Guide to improving your fleet management by incorporating driver training, collision avoidance and telematics systems and how each reinforces the other.
Published October 17, 2018 by Mobileye

Effective fleet management means dealing with a wide variety of challenges. Among the most important of these are driver safety and keeping your fleet up and running - goals that require lowering collision rates in your fleet.

These collision rates are mostly dependent on your drivers’ performance. After all, according to the National Highway Transportation Safety Administration (NHTSA) the data which has been collected on traffic crash for calendar year 2016 shows, among others, that 94% of crashes are due to driver error. Driver training, whether in classrooms, simulators or both may be part of the answer, but they are often not enough.  

Equipment upgrades also play a significant role in enhancing driver performance. Collision avoidance systems have become an integral part of modernizing any fleet and these systems have proven their worth over the years. A 2013 study by the Insurance Institute for Highway Safety (IHHS) found that collision avoidance systems cut rear-end collisions by 23%.

In addition, as these systems have become more widespread, additional benefits have come to light. Most prominently, a sharp improvement in driver behavior. It seems that these systems are essentially training drivers on the go, turning vehicles into mobile classrooms. Drivers anticipate possible alerts and avoid even approaching a hazardous situation.

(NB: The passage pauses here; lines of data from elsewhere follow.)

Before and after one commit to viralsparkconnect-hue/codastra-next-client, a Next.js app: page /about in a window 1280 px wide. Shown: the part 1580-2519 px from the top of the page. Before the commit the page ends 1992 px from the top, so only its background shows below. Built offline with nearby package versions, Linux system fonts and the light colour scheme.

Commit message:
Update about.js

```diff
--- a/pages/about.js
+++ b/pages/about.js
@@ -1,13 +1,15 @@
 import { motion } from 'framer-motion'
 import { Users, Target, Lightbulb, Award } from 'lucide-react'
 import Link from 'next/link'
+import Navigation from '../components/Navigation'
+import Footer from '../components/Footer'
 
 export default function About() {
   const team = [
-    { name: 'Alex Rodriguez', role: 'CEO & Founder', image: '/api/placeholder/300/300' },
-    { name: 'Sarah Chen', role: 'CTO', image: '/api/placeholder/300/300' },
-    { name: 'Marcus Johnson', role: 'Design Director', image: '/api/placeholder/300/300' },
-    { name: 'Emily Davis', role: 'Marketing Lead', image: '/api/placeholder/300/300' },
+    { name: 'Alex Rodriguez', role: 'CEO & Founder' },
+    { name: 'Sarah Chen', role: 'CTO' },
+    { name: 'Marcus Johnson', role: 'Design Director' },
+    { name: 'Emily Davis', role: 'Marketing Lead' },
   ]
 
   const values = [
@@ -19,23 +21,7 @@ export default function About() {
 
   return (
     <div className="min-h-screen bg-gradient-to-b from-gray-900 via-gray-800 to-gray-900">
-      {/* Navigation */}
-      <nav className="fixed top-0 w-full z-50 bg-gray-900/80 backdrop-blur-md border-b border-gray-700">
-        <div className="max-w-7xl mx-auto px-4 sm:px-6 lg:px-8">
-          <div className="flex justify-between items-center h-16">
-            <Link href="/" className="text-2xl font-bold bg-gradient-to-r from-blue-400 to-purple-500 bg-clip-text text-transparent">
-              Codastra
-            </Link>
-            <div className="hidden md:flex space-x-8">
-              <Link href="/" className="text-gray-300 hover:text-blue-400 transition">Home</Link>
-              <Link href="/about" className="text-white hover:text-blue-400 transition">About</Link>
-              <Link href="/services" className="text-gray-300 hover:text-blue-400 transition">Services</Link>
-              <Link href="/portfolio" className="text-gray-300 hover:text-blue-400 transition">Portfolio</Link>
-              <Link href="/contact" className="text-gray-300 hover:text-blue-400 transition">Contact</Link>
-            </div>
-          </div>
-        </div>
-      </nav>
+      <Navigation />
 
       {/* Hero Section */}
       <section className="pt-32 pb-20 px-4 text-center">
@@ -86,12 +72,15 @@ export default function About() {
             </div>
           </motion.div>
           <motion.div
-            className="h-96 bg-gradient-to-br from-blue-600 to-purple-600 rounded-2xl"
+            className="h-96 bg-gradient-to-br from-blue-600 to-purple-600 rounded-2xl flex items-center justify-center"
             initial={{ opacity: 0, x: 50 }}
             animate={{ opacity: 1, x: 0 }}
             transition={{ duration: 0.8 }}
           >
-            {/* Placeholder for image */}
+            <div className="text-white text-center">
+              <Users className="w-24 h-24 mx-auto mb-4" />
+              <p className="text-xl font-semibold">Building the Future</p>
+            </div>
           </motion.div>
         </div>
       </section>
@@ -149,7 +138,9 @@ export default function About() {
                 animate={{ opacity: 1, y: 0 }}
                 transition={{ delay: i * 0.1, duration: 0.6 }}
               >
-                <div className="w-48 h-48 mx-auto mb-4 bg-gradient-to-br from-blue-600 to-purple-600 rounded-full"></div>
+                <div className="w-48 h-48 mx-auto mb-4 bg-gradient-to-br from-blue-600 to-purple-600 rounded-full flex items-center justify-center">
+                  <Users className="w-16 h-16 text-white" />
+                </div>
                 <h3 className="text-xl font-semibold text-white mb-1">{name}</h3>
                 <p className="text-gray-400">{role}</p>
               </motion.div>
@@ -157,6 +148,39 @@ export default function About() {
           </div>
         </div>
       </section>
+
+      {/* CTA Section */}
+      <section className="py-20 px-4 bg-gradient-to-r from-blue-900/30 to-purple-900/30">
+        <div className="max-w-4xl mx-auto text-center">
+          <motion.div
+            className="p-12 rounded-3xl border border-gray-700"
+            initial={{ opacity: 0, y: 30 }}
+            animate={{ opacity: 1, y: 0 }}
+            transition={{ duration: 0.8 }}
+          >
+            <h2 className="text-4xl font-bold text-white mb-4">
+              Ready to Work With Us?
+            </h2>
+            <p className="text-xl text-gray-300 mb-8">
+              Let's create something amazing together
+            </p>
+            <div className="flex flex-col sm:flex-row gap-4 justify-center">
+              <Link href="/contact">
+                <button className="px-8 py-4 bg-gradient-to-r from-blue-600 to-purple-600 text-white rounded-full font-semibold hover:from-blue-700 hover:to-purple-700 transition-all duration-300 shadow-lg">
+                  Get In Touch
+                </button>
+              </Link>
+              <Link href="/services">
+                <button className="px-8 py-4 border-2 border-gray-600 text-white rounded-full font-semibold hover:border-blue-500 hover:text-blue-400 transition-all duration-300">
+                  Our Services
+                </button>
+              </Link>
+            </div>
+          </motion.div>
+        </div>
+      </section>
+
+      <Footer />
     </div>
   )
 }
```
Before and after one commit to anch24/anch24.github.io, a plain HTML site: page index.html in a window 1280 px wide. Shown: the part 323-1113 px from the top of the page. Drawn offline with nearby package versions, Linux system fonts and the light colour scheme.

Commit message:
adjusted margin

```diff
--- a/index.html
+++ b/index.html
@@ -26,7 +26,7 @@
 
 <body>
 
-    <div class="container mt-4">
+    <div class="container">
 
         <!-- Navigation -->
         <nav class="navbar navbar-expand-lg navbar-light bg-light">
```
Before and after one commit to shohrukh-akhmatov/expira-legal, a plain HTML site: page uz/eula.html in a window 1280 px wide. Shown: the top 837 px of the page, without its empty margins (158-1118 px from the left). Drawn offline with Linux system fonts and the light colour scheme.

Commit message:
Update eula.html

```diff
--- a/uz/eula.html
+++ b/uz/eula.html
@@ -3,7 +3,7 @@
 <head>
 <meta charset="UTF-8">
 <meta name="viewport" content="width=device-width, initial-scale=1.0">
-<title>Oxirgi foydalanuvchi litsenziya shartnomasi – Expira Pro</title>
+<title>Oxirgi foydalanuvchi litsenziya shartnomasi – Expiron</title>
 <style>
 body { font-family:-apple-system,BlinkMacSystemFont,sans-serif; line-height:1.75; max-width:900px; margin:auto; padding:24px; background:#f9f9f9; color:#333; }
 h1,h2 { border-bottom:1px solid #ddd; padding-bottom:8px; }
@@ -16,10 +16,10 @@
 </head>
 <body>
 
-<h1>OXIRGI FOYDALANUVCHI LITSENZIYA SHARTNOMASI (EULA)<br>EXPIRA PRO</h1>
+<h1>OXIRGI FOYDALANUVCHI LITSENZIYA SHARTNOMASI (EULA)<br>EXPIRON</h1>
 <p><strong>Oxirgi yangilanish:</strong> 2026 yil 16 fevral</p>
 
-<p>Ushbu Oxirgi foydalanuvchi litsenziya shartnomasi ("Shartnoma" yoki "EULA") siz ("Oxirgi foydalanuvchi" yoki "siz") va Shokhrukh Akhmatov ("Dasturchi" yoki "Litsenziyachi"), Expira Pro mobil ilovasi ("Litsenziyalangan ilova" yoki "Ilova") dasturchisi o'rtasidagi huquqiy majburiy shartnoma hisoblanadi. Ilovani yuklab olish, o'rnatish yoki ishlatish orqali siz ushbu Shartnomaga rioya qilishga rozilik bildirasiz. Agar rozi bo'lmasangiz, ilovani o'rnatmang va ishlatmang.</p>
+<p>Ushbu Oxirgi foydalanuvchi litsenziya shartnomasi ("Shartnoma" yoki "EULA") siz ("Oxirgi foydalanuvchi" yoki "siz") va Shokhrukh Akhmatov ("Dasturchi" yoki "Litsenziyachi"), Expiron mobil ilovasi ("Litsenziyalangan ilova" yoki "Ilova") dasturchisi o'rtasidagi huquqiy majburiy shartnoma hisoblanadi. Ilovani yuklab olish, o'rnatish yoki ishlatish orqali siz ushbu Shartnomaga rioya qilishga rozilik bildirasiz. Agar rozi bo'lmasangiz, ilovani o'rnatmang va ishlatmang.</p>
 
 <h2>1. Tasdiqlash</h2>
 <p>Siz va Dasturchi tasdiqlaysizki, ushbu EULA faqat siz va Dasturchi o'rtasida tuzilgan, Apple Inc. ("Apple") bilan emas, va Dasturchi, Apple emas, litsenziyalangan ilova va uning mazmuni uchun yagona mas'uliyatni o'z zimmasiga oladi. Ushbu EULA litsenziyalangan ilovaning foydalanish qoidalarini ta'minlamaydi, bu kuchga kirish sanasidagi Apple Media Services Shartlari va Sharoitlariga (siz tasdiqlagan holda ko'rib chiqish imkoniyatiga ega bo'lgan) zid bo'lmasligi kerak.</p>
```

This phenomena of driver training stands out in a study conducted by the University of Missouri testing the effectiveness of collision warning systems. As part of the study, the rate of warnings issued to drivers during the first three weeks was compared to the rate of warnings during the final week. The numbers show a 43% drop in Lane Departure Warnings, a 57% drop in forward collision warnings and a stunning 71% drop in headway (following a vehicle too close) monitor warnings. This could suggest that in the course of just a few weeks most drivers keeping safer distances, paying closer attention to staying in their lanes and signaling when changing lanes.

Another study[i], conducted by the IIHS among their employees in 2017, installed Mobileye collision avoidance systems in 21 vehicles. Warnings were generated during 4 week baseline and 8-week treatment periods and  showed that vehicles in urban areas (compared to rural areas) equipped with collision safety systems experienced drops of 63% in headway warnings, 45% in forward collision warnings and 70% in lane departure warnings. According to the final report, “The significant decreases in warning rates observed from baseline to treatment among drivers at both locations indicate that combining an aftermarket collision warning system with telematics is a robust option for changing driver behavior in ways thatshould improve traffic safety.”

Even bigger benefits can be seen when fleet management systems integrate collision avoidance systems with telematics.  The data from these combined systems give fleet managers the ability to keep track of which drivers are setting off alerts, where and when these alerts are going off etc. This means that fleet managers can reward good driver behavior, support drivers who need more assistance, and avoid dangerous locations or times of days.

Learn more about improving your fleet management with Mobileye collision avoidance systems at our website.

[i] Effects of an Aftermarket Crash Avoidance System on Warning Rates and Driver Acceptance in Urban and Rural Environments Ian J. Reagan(&) Insurance Institute for Highway Safety, 1005 N. Glebe Road, Arlington, VA 22201, USA